Well, I am happy to announce that I recently discovered that NOPD finally has a policy! Policy 462 of the New Orleans Police Department Policy Manual of December 15, 2014 covers Automated License Plate Readers (ALPR). The policy begins on page 376 of the PDF if you want to read the entire policy, and also picks back up on page 891.

Some highlights:

  • The technology can only be used for official and legitimate law enforcement purposes.
  • In the event of any real-time alerts generated by the technology, officers are urged to verify the validity of the alert before taking enforcement actions.
  • Access to data gathered by the system is controlled.

Some concerns:

  1. Under the policy, data is allowed to remain on the reader for 30 days, and once downloaded to the main server it is retained for up to 180 days (6 months) unless the data is identified as evidence or subject to records requests.
  2. The policy allows for all data to be shared with other law enforcement agencies.
  3. The policy also mentions that images are gathered but treats them the same as other license plate-only data that is gathered.
  4. The policy does not include any public reporting of the use of the technology beyond what is mentioned in the policy.

I am concerned about #1 because data could be stored for 7 months under this policy.
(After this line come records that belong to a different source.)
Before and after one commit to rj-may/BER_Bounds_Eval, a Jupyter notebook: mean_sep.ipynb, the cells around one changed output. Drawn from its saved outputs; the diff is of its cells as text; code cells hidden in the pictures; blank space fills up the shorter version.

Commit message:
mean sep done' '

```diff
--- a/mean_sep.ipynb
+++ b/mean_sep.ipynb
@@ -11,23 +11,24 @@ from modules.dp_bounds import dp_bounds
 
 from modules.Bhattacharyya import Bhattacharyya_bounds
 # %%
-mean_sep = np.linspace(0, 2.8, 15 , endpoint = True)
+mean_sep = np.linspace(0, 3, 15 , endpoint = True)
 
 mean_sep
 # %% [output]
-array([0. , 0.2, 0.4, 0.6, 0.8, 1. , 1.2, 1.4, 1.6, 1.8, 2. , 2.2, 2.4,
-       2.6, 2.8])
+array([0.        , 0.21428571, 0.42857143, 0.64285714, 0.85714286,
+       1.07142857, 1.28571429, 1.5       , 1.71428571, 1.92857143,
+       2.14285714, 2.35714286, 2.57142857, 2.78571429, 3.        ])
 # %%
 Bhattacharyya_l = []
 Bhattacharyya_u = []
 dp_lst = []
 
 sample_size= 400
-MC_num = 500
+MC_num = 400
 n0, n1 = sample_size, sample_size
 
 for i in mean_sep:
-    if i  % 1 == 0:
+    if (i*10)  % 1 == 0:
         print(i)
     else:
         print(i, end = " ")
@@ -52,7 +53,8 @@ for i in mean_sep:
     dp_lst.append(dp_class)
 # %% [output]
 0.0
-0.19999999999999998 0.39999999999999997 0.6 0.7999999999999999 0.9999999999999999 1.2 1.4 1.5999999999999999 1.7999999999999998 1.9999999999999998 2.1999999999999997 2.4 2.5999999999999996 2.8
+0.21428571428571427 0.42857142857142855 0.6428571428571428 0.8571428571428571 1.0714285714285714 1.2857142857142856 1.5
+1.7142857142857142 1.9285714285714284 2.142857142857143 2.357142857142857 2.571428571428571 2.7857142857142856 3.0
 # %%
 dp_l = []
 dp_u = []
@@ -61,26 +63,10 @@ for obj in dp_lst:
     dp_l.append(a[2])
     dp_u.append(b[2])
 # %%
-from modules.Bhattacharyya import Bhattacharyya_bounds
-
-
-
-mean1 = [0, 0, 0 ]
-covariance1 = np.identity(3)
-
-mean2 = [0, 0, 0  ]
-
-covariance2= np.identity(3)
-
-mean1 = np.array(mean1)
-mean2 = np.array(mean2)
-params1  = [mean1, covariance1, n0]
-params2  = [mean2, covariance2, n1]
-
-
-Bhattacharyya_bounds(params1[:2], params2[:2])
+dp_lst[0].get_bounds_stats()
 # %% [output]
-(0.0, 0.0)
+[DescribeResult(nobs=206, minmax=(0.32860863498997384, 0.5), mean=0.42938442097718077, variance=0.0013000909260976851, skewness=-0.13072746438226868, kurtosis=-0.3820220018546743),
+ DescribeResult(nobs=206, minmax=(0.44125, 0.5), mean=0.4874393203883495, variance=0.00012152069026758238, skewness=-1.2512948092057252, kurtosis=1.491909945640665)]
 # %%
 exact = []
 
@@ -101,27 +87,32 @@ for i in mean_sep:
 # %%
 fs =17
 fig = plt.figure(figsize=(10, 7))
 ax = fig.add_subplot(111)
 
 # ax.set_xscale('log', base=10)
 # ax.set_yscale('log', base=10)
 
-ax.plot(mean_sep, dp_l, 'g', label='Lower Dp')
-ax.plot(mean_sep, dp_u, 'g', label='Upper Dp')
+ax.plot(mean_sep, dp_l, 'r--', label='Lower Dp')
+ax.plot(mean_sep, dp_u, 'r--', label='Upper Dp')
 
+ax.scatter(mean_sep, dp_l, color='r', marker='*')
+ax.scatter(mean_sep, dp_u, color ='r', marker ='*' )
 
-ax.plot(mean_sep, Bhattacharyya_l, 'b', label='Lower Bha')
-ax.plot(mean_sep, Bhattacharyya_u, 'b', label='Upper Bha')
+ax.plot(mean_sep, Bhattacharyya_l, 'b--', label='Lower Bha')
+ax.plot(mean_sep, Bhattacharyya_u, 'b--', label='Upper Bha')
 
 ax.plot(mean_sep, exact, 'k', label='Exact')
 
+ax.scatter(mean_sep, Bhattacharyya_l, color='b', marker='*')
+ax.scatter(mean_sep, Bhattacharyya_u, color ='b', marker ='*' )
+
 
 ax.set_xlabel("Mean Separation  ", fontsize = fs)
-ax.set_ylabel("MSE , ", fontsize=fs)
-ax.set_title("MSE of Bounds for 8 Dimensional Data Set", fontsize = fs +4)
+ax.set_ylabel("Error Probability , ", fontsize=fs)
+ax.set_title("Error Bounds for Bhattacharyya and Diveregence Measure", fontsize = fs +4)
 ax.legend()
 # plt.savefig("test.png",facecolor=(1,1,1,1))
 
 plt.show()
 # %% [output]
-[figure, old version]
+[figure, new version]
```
It is impossible to know if this is too long of a retention period absent further information from NOPD that retaining info for up to 7 months is necessary. I am of the opinion that the shortest possible retention periods are to be preferred.

Number 2 concerns me because the policy does not specify any limitations on sharing data with other agencies other than the requirement that it be for legitimate law enforcement purposes. The policy should require that the agency shared with also maintain a policy of short retention periods and controlled access.

Concern #3 could be addressed by a clarification of how images are stored, what they are used for, and the extent of detail included in images. Are we talking headshots of drivers and passengers, or just images of the vehicle surrounding the license plate?

Finally, #4 concerns me because while the policy requires regular internal audits, it does not allow the public to know how much data is gathered, how many crimes are solved with the data, how long data should be stored for, how many false alerts are generated, or primary neighborhoods the technology is deployed in, etc.. The ACLU recommends at least an annual public reporting, and I’m happy to agree with that at the moment.

In any event, I am pleased to finally see a written policy on the use of license plate scanners. This is a good first step in transparency and privacy, but it should be just that: a first step.